In: Proceedings of the National Academy of Sciences of the United States of America. Vol. 117 (29 September 2020) Issue 39 . - pp. 24345-24351.
ISSN 1091-6490
DOI: https://doi.org/10.1073/pnas.1920405117

Abstract in another language

The stability of ecological communities under ongoing climate and land-use change is fundamental to the sustainable management of natural resources through its effect on critical ecosystem services. Biodiversity is hypothesized to enhance stability through compensatory effects (decreased synchrony between species). However, the relative importance and interplay between different biotic and abiotic drivers of stability remain controversial. By analyzing long-term data from natural and seminatural ecosystems across the globe, we found that the degree of synchrony among dominant species was the main driver of stability, rather than species richness per se. These biotic effects overrode environmental drivers, which influenced the stability of communities by modulating the effects of richness and synchrony.The stability of ecological communities is critical for the stable provisioning of ecosystem services, such as food and forage production, carbon sequestration, and soil fertility.
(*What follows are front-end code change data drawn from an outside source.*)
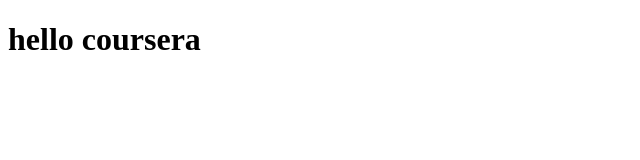
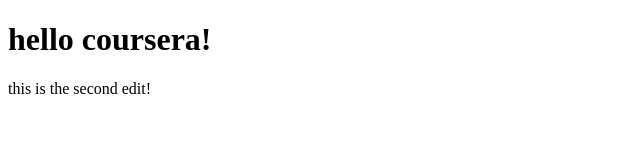
Before and after one commit to jahnaviK64/Coursera-HTML, a plain HTML site: page site/index.html in a window 1280 px wide. Shown: the whole page, without its empty margins (0-640 px from the left). Drawn offline with Linux system fonts and the light colour scheme.

Commit message:
second edit

```diff
--- a/site/index.html
+++ b/site/index.html
@@ -5,7 +5,10 @@
 </head>
 <body>
 <h1>
-hello coursera
+hello coursera!
 </h1>
+<p>
+this is the second edit!
+</p>
 </body>
 </html>
```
Greater biodiversity is expected to enhance stability across years by decreasing synchrony among species, but the drivers of stability in nature remain poorly resolved. Our analysis of time series from 79 datasets across the world showed that stability was associated more strongly with the degree of synchrony among dominant species than with species richness. The relatively weak influence of species richness is consistent with theory predicting that the effect of richness on stability weakens when synchrony is higher than expected under random fluctuations, which was the case in most communities. Land management, nutrient addition, and climate change treatments had relatively weak and varying effects on stability, modifying how species richness, synchrony, and stability interact. Our results demonstrate the prevalence of biotic drivers on ecosystem stability, with the potential for environmental drivers to alter the intricate relationship among richness, synchrony, and stability.

Further data

Item Type: Article in a journal
Refereed: Yes
Institutions of the University: Faculties > Faculty of Biology, Chemistry and Earth Sciences > Department of Earth Sciences > Professor Disturbance Ecology
Faculties > Faculty of Biology, Chemistry and Earth Sciences > Department of Earth Sciences > Professor Disturbance Ecology > Professor Disturbance Ecology - Univ.-Prof. Dr. Anke Jentsch
Research Institutions > Research Centres > Bayreuth Center of Ecology and Environmental Research- BayCEER
Result of work at the UBT: Yes
DDC Subjects: 500 Science
Date Deposited: 08 Oct 2020 12:13
Last Modified: 08 Oct 2020 12:13
URI: https://eref.uni-bayreuth.de/id/eprint/57876